Iteration 5: Start with and an shrinked trust-region. The new iteration gives a satisfactory but not good enough to the new point). With , which is not high enough to trigger a new increment for the trust-region's size. So the radius is maintained in the next iteration.
Iteration 6: Start with . The new iteration gives a satisfactory but not a full step to the new point). With , which is high enough to trigger a new increment for the trust-region's size, however not a full step is taken thereby the radius is maintained in the next iteration.
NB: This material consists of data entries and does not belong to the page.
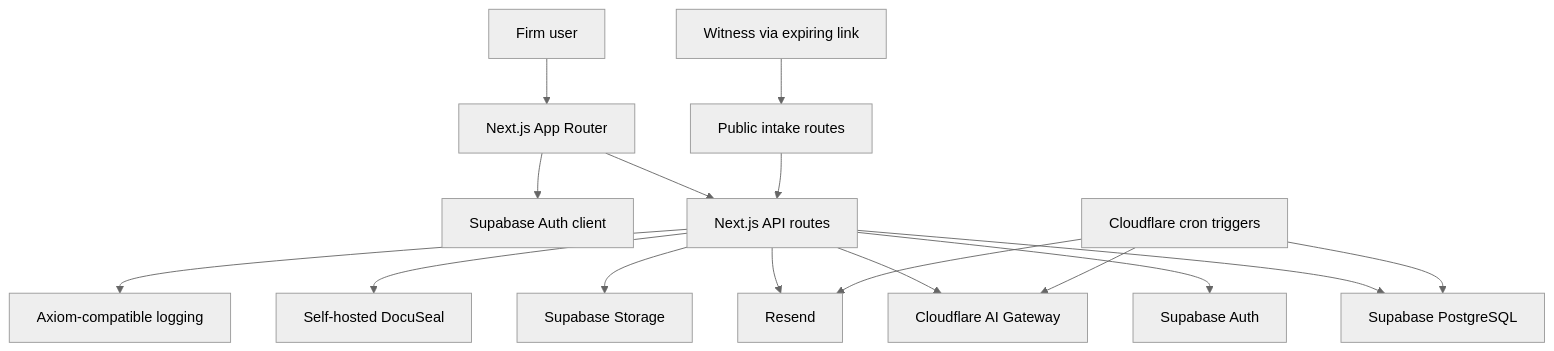
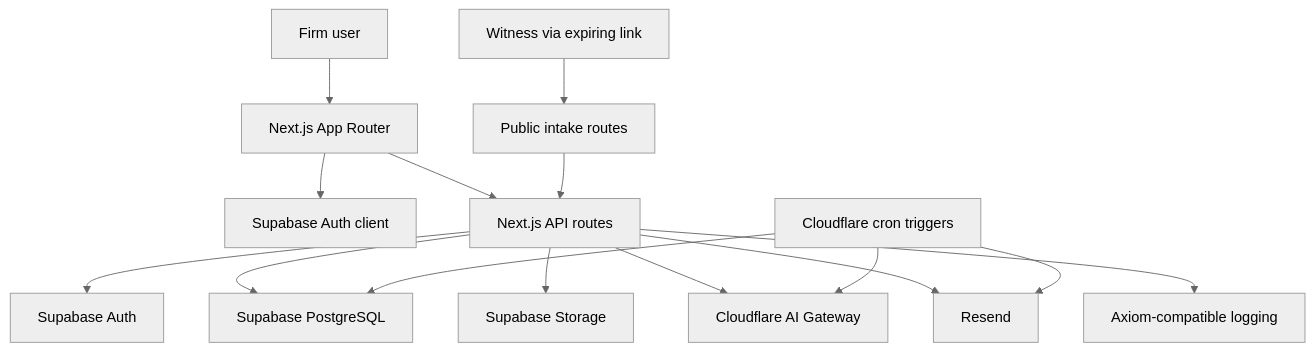
One commit to uzair223/casey changed the diagram in README.md. Above: the diagram before and after it, drawn with Mermaid (neutral theme). The commit also changed other lines of this file and 31 other files, not shown here.

````diff
--- a/README.md
+++ b/README.md
@@ -23,18 +23,17 @@
 ```mermaid
 flowchart TD
 		FirmUser["Firm user"] --> NextApp["Next.js App Router"]
 		Witness["Witness via expiring link"] --> Intake["Public intake routes"]
 		NextApp --> ClientAuth["Supabase Auth client"]
 		NextApp --> Api["Next.js API routes"]
 		Intake --> Api
 		Api --> Auth["Supabase Auth"]
 		Api --> Database["Supabase PostgreSQL"]
 		Api --> Storage["Supabase Storage"]
 		Api --> AI["Cloudflare AI Gateway"]
 		Api --> Email["Resend"]
-		Api --> Signing["Self-hosted DocuSeal"]
 		Api --> Logging["Axiom-compatible logging"]
 		Workers["Cloudflare cron triggers"] --> Database
 		Workers --> AI
 		Workers --> Email
 ```
````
The following table is a summary for the improving process. Notably the Cauchy point calculation does not give an efficient convergence rate especially at the end stage of the computation(not a full step was taken so it is essentially equivalent to a steepest decent line search algorithm). Dogleg and CG Steihaug's method will give faster convergence as explained previously.
Another graphical illustration is available at Kranf site: 
Trust-Region vs. Line Search
Line search methods:
- Pick improving direction
- Pick step-size to minimize
- Update the incumbent solution
- Convergence rate is not guaranteed
- Pick the step-size (the trust-region sub-problem is constrained)
- Solving the sub-problem using the approximated model
- If the improvement is acceptable, update the incumbent solution and the size of the trust-region
- Can have super-linear convergence rate when conjugated gradient method or dogleg method is used
 W. Sun and Y.-x. Yuan, Optimization theory and methods : nonlinear programming. New York: Springer, 2006.
 J. Nocedal, S. J. Wright, and SpringerLink (Online service). (2006). Numerical optimization (2nd ed.). Available: 
 L. Hei, "Practical techniques for nonlinear optimization," Ph D, Northwestern University, 2007.
 Wikipedia page for Trust region. Available: